• _Exercise instructions_
For every line in the material, print that line exactly.

• _Data under study_

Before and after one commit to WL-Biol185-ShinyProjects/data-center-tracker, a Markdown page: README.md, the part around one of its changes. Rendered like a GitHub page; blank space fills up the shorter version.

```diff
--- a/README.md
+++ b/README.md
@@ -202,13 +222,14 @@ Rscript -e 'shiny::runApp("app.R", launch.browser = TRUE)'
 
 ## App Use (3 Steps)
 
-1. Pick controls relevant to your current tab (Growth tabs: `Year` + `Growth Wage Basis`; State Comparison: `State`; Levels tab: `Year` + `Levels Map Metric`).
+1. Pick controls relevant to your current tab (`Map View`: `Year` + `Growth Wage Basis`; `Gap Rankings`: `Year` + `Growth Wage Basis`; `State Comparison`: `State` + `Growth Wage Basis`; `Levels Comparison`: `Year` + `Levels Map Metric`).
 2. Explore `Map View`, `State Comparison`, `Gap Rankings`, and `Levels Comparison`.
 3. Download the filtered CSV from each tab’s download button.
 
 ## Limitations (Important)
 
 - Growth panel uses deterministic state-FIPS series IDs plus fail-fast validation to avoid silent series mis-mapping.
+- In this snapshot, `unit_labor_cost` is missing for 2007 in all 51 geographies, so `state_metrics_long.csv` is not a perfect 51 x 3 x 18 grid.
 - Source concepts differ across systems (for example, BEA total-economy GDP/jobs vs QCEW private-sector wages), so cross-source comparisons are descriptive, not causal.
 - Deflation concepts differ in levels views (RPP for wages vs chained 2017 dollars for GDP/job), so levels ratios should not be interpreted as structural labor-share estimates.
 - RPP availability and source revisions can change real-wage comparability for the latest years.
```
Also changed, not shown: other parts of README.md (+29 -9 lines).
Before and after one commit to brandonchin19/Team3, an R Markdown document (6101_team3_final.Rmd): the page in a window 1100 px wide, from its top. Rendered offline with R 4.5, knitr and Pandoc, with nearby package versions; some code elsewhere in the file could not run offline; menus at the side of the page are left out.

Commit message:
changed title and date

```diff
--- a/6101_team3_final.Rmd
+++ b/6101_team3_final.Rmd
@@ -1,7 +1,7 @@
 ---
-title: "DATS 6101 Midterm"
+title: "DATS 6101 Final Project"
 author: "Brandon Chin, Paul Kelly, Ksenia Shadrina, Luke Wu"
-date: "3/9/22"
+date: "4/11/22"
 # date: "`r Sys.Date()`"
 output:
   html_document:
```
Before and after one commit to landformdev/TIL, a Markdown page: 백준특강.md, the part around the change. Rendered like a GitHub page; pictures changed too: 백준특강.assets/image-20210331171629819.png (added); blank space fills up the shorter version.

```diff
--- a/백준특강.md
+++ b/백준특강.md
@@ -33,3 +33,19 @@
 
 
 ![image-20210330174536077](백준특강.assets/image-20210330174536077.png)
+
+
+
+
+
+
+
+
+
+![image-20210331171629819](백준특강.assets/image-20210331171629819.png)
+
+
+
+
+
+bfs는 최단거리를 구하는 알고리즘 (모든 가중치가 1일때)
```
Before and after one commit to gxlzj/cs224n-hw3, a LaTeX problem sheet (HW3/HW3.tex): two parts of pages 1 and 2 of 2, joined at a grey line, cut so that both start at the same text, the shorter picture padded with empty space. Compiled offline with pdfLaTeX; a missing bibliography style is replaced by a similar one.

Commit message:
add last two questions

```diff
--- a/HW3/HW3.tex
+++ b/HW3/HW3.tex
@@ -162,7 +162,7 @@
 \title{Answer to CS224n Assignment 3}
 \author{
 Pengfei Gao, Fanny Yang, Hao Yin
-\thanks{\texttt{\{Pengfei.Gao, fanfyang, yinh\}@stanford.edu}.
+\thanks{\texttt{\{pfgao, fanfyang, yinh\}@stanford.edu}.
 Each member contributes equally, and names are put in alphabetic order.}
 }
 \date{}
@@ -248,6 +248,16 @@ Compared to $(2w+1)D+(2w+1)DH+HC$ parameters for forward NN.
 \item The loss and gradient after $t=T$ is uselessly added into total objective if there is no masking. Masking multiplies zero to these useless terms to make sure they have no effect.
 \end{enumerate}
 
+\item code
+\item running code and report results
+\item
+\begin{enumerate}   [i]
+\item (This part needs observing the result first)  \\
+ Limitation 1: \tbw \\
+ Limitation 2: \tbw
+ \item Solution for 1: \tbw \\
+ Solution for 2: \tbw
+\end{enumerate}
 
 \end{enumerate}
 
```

• _Response to the task_
Before and after one commit to WL-Biol185-ShinyProjects/data-center-tracker, a Markdown page: README.md, the part around one of its changes. Rendered like a GitHub page; blank space fills up the shorter version.

```diff
--- a/README.md
+++ b/README.md
@@ -202,13 +222,14 @@ Rscript -e 'shiny::runApp("app.R", launch.browser = TRUE)'
 
 ## App Use (3 Steps)
 
-1. Pick controls relevant to your current tab (Growth tabs: `Year` + `Growth Wage Basis`; State Comparison: `State`; Levels tab: `Year` + `Levels Map Metric`).
+1. Pick controls relevant to your current tab (`Map View`: `Year` + `Growth Wage Basis`; `Gap Rankings`: `Year` + `Growth Wage Basis`; `State Comparison`: `State` + `Growth Wage Basis`; `Levels Comparison`: `Year` + `Levels Map Metric`).
 2. Explore `Map View`, `State Comparison`, `Gap Rankings`, and `Levels Comparison`.
 3. Download the filtered CSV from each tab’s download button.
 
 ## Limitations (Important)
 
 - Growth panel uses deterministic state-FIPS series IDs plus fail-fast validation to avoid silent series mis-mapping.
+- In this snapshot, `unit_labor_cost` is missing for 2007 in all 51 geographies, so `state_metrics_long.csv` is not a perfect 51 x 3 x 18 grid.
 - Source concepts differ across systems (for example, BEA total-economy GDP/jobs vs QCEW private-sector wages), so cross-source comparisons are descriptive, not causal.
 - Deflation concepts differ in levels views (RPP for wages vs chained 2017 dollars for GDP/job), so levels ratios should not be interpreted as structural labor-share estimates.
 - RPP availability and source revisions can change real-wage comparability for the latest years.
```
Also changed, not shown: other parts of README.md (+29 -9 lines).
Before and after one commit to brandonchin19/Team3, an R Markdown document (6101_team3_final.Rmd): the page in a window 1100 px wide, from its top. Rendered offline with R 4.5, knitr and Pandoc, with nearby package versions; some code elsewhere in the file could not run offline; menus at the side of the page are left out.

Commit message:
changed title and date

```diff
--- a/6101_team3_final.Rmd
+++ b/6101_team3_final.Rmd
@@ -1,7 +1,7 @@
 ---
-title: "DATS 6101 Midterm"
+title: "DATS 6101 Final Project"
 author: "Brandon Chin, Paul Kelly, Ksenia Shadrina, Luke Wu"
-date: "3/9/22"
+date: "4/11/22"
 # date: "`r Sys.Date()`"
 output:
   html_document:
```
Before and after one commit to landformdev/TIL, a Markdown page: 백준특강.md, the part around the change. Rendered like a GitHub page; pictures changed too: 백준특강.assets/image-20210331171629819.png (added); blank space fills up the shorter version.

```diff
--- a/백준특강.md
+++ b/백준특강.md
@@ -33,3 +33,19 @@
 
 
 ![image-20210330174536077](백준특강.assets/image-20210330174536077.png)
+
+
+
+
+
+
+
+
+
+![image-20210331171629819](백준특강.assets/image-20210331171629819.png)
+
+
+
+
+
+bfs는 최단거리를 구하는 알고리즘 (모든 가중치가 1일때)
```
Before and after one commit to gxlzj/cs224n-hw3, a LaTeX problem sheet (HW3/HW3.tex): two parts of pages 1 and 2 of 2, joined at a grey line, cut so that both start at the same text, the shorter picture padded with empty space. Compiled offline with pdfLaTeX; a missing bibliography style is replaced by a similar one.

Commit message:
add last two questions

```diff
--- a/HW3/HW3.tex
+++ b/HW3/HW3.tex
@@ -162,7 +162,7 @@
 \title{Answer to CS224n Assignment 3}
 \author{
 Pengfei Gao, Fanny Yang, Hao Yin
-\thanks{\texttt{\{Pengfei.Gao, fanfyang, yinh\}@stanford.edu}.
+\thanks{\texttt{\{pfgao, fanfyang, yinh\}@stanford.edu}.
 Each member contributes equally, and names are put in alphabetic order.}
 }
 \date{}
@@ -248,6 +248,16 @@ Compared to $(2w+1)D+(2w+1)DH+HC$ parameters for forward NN.
 \item The loss and gradient after $t=T$ is uselessly added into total objective if there is no masking. Masking multiplies zero to these useless terms to make sure they have no effect.
 \end{enumerate}
 
+\item code
+\item running code and report results
+\item
+\begin{enumerate}   [i]
+\item (This part needs observing the result first)  \\
+ Limitation 1: \tbw \\
+ Limitation 2: \tbw
+ \item Solution for 1: \tbw \\
+ Solution for 2: \tbw
+\end{enumerate}
 
 \end{enumerate}
 
```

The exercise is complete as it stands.